*** AVAILABLE DATA Section Begins ***

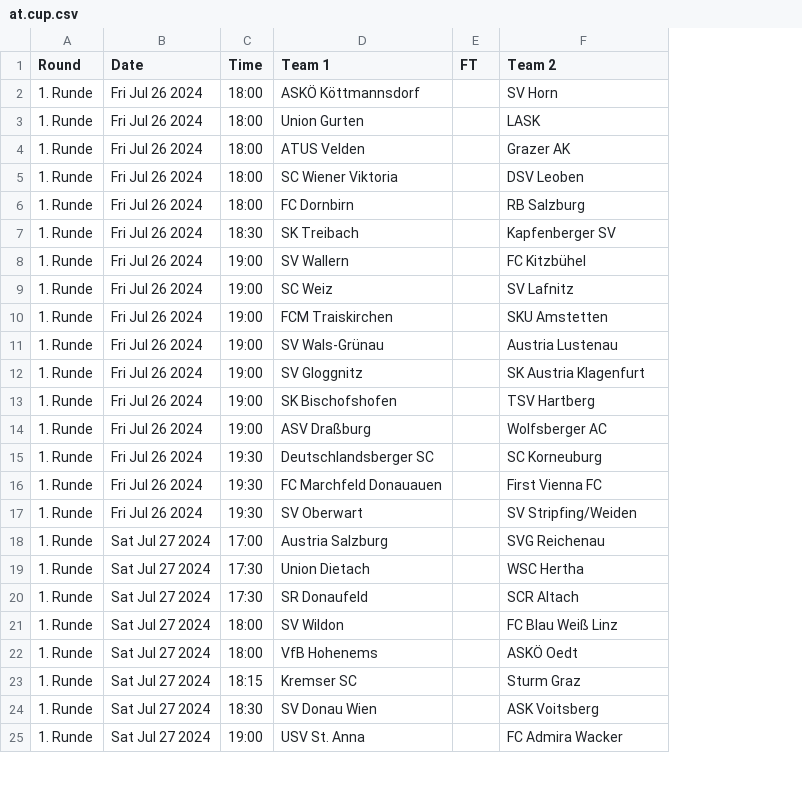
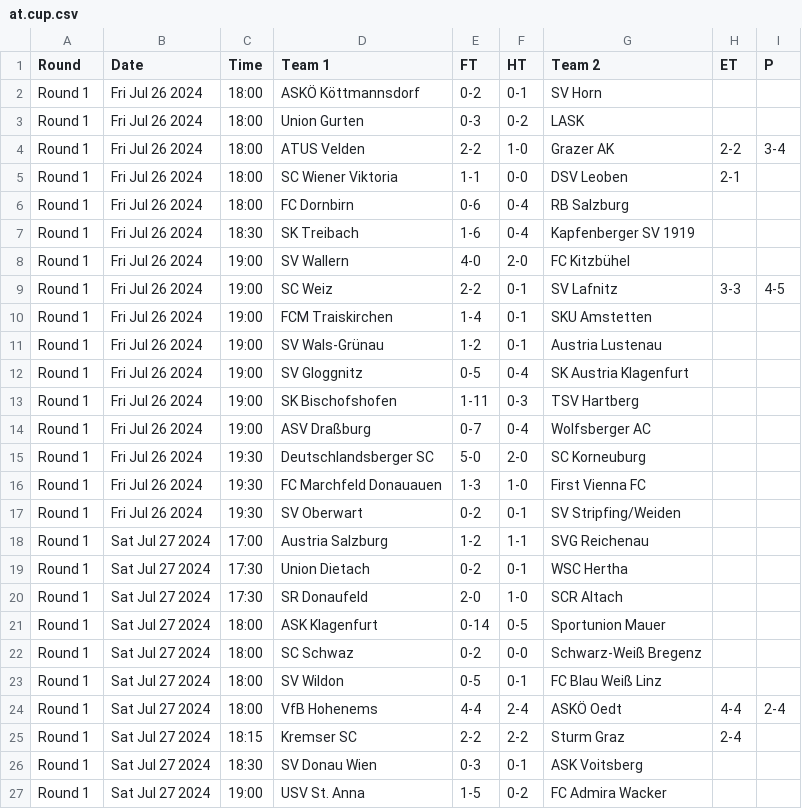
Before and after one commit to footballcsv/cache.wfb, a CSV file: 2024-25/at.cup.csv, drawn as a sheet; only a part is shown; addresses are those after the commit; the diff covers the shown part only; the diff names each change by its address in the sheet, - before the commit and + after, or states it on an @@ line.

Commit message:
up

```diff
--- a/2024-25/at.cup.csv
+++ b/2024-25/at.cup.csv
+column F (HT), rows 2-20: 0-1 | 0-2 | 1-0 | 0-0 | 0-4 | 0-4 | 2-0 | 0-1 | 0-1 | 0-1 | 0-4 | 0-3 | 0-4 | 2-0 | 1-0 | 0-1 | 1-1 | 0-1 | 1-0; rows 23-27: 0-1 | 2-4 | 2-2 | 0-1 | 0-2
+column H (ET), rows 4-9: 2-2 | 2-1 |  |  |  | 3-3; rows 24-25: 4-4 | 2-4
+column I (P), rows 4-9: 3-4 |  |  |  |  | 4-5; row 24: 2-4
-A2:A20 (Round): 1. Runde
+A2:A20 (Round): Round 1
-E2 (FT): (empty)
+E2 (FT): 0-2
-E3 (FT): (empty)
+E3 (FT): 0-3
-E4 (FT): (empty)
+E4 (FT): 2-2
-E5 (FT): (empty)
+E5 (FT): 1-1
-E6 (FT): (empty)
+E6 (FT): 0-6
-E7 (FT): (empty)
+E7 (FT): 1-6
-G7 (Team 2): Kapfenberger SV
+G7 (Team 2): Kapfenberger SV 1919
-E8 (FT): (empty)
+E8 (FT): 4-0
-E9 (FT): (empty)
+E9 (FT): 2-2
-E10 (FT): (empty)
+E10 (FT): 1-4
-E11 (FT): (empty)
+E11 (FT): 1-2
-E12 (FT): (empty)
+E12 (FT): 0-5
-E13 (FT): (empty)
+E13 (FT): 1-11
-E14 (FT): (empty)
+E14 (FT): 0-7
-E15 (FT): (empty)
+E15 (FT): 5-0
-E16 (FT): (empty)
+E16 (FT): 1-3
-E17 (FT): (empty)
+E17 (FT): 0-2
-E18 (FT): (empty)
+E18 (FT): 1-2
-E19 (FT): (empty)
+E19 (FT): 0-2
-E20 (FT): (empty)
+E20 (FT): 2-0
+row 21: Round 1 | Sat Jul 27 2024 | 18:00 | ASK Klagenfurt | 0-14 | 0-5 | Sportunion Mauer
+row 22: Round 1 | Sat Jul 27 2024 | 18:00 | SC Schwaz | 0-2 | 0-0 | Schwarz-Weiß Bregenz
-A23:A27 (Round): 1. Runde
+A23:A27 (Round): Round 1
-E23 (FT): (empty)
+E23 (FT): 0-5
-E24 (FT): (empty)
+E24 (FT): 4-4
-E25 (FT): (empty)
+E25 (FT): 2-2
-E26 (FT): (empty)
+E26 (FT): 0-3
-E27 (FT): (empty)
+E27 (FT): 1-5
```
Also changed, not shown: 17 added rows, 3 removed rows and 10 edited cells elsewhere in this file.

*** AVAILABLE DATA Section Ends ***

### TASK PROMPT
Copy every line of the records above that contains "Round".

### TASK RESULT
-A2:A20 (Round): 1. Runde
+A2:A20 (Round): Round 1
+row 21: Round 1 | Sat Jul 27 2024 | 18:00 | ASK Klagenfurt | 0-14 | 0-5 | Sportunion Mauer
+row 22: Round 1 | Sat Jul 27 2024 | 18:00 | SC Schwaz | 0-2 | 0-0 | Schwarz-Weiß Bregenz
-A23:A27 (Round): 1. Runde
+A23:A27 (Round): Round 1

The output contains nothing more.